- [Exercise] Because the images are not wanted, restate every line below word for word without them.

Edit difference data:
<<<<

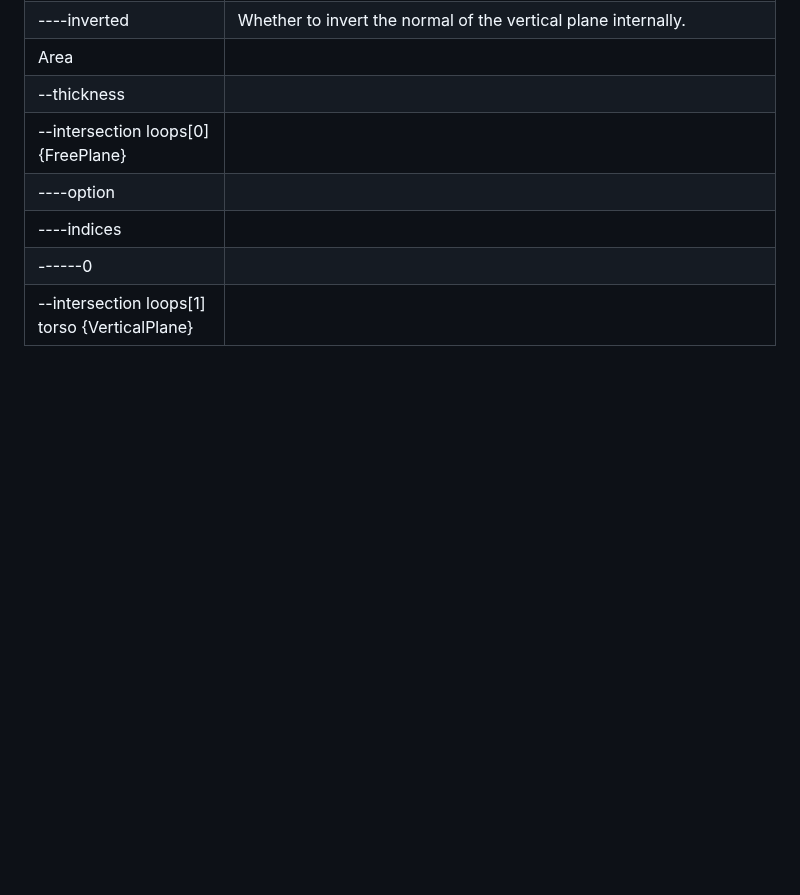
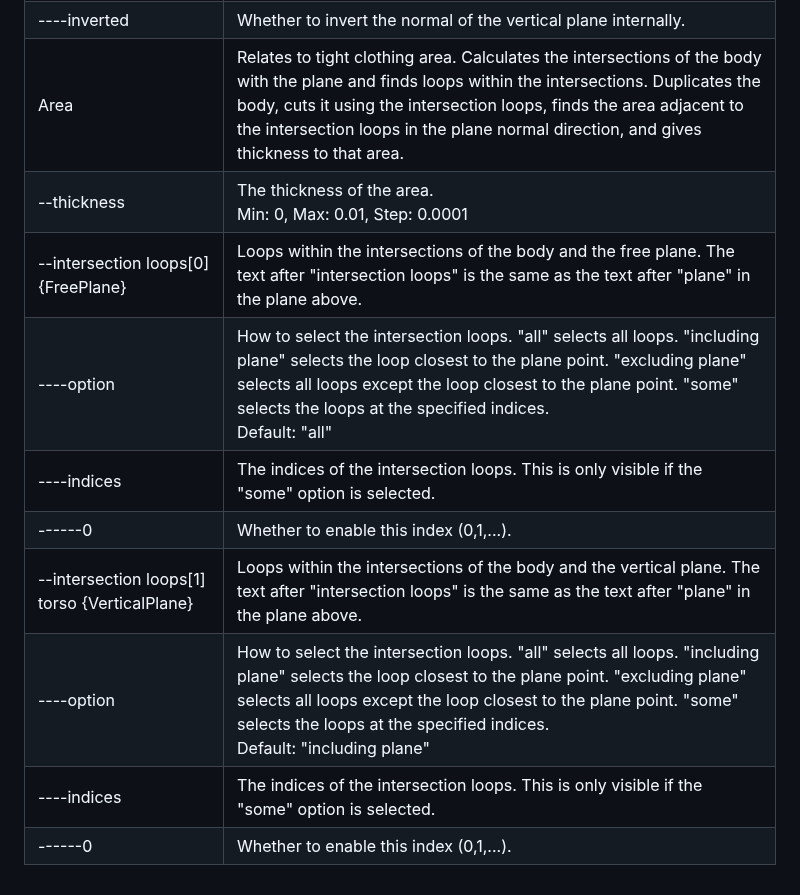
Before and after one commit to nut753908/costume-design, a Markdown page: doc/tight-clothing/guide.md, the part around the change. Drawn GitHub-style; blank space fills up the shorter version.

Commit message:
modify description

```diff
--- a/doc/tight-clothing/guide.md
+++ b/doc/tight-clothing/guide.md
@@ -80,10 +80,13 @@ The control panel contains the following items.
 | --plane[1] torso {VerticalPlane}              | A vertical plane, which is an infinite plane perpendicular to the curve at position u. The plane is visualized using the plane and arrow helper. The index (0,1,...) is common to both the free and vertical planes. The name includes the specified "addVerticalPlane curveKey", such as "torso". |
 | ----u                                         | The numeric position within the specified "addVerticalPlane curveKey" curve. This is used to calculate a point/normal on the vertical plane.<br>Min: 0, Max: 1, Step: 0.01 |
 | ----inverted                                  | Whether to invert the normal of the vertical plane internally. |
-| Area                                          |             |
-| --thickness                                   |             |
-| --intersection loops[0] {FreePlane}           |             |
-| ----option                                    |             |
-| ----indices                                   |             |
-| ------0                                       |             |
-| --intersection loops[1] torso {VerticalPlane} |             |
+| Area                                          | Relates to tight clothing area. Calculates the intersections of the body with the plane and finds loops within the intersections. Duplicates the body, cuts it using the intersection loops, finds the area adjacent to the intersection loops in the plane normal direction, and gives thickness to that area. |
+| --thickness                                   | The thickness of the area.<br>Min: 0, Max: 0.01, Step: 0.0001 |
+| --intersection loops[0] {FreePlane}           | Loops within the intersections of the body and the free plane. The text after "intersection loops" is the same as the text after "plane" in the plane above. |
+| ----option                                    | How to select the intersection loops. "all" selects all loops. "including plane" selects the loop closest to the plane point. "excluding plane" selects all loops except the loop closest to the plane point. "some" selects the loops at the specified indices.<br>Default: "all" |
+| ----indices                                   | The indices of the intersection loops. This is only visible if the "some" option is selected. |
+| ------0                                       | Whether to enable this index (0,1,...). |
+| --intersection loops[1] torso {VerticalPlane} | Loops within the intersections of the body and the vertical plane. The text after "intersection loops" is the same as the text after "plane" in the plane above. |
+| ----option                                    | How to select the intersection loops. "all" selects all loops. "including plane" selects the loop closest to the plane point. "excluding plane" selects all loops except the loop closest to the plane point. "some" selects the loops at the specified indices.<br>Default: "including plane" |
+| ----indices                                   | The indices of the intersection loops. This is only visible if the "some" option is selected. |
+| ------0                                       | Whether to enable this index (0,1,...). |
```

>>>>

- [Output of the task]
Before and after one commit to nut753908/costume-design, a Markdown page: doc/tight-clothing/guide.md, the part around the change. Drawn GitHub-style; blank space fills up the shorter version.

Commit message:
modify description

```diff
--- a/doc/tight-clothing/guide.md
+++ b/doc/tight-clothing/guide.md
@@ -80,10 +80,13 @@ The control panel contains the following items.
 | --plane[1] torso {VerticalPlane}              | A vertical plane, which is an infinite plane perpendicular to the curve at position u. The plane is visualized using the plane and arrow helper. The index (0,1,...) is common to both the free and vertical planes. The name includes the specified "addVerticalPlane curveKey", such as "torso". |
 | ----u                                         | The numeric position within the specified "addVerticalPlane curveKey" curve. This is used to calculate a point/normal on the vertical plane.<br>Min: 0, Max: 1, Step: 0.01 |
 | ----inverted                                  | Whether to invert the normal of the vertical plane internally. |
-| Area                                          |             |
-| --thickness                                   |             |
-| --intersection loops[0] {FreePlane}           |             |
-| ----option                                    |             |
-| ----indices                                   |             |
-| ------0                                       |             |
-| --intersection loops[1] torso {VerticalPlane} |             |
+| Area                                          | Relates to tight clothing area. Calculates the intersections of the body with the plane and finds loops within the intersections. Duplicates the body, cuts it using the intersection loops, finds the area adjacent to the intersection loops in the plane normal direction, and gives thickness to that area. |
+| --thickness                                   | The thickness of the area.<br>Min: 0, Max: 0.01, Step: 0.0001 |
+| --intersection loops[0] {FreePlane}           | Loops within the intersections of the body and the free plane. The text after "intersection loops" is the same as the text after "plane" in the plane above. |
+| ----option                                    | How to select the intersection loops. "all" selects all loops. "including plane" selects the loop closest to the plane point. "excluding plane" selects all loops except the loop closest to the plane point. "some" selects the loops at the specified indices.<br>Default: "all" |
+| ----indices                                   | The indices of the intersection loops. This is only visible if the "some" option is selected. |
+| ------0                                       | Whether to enable this index (0,1,...). |
+| --intersection loops[1] torso {VerticalPlane} | Loops within the intersections of the body and the vertical plane. The text after "intersection loops" is the same as the text after "plane" in the plane above. |
+| ----option                                    | How to select the intersection loops. "all" selects all loops. "including plane" selects the loop closest to the plane point. "excluding plane" selects all loops except the loop closest to the plane point. "some" selects the loops at the specified indices.<br>Default: "including plane" |
+| ----indices                                   | The indices of the intersection loops. This is only visible if the "some" option is selected. |
+| ------0                                       | Whether to enable this index (0,1,...). |
```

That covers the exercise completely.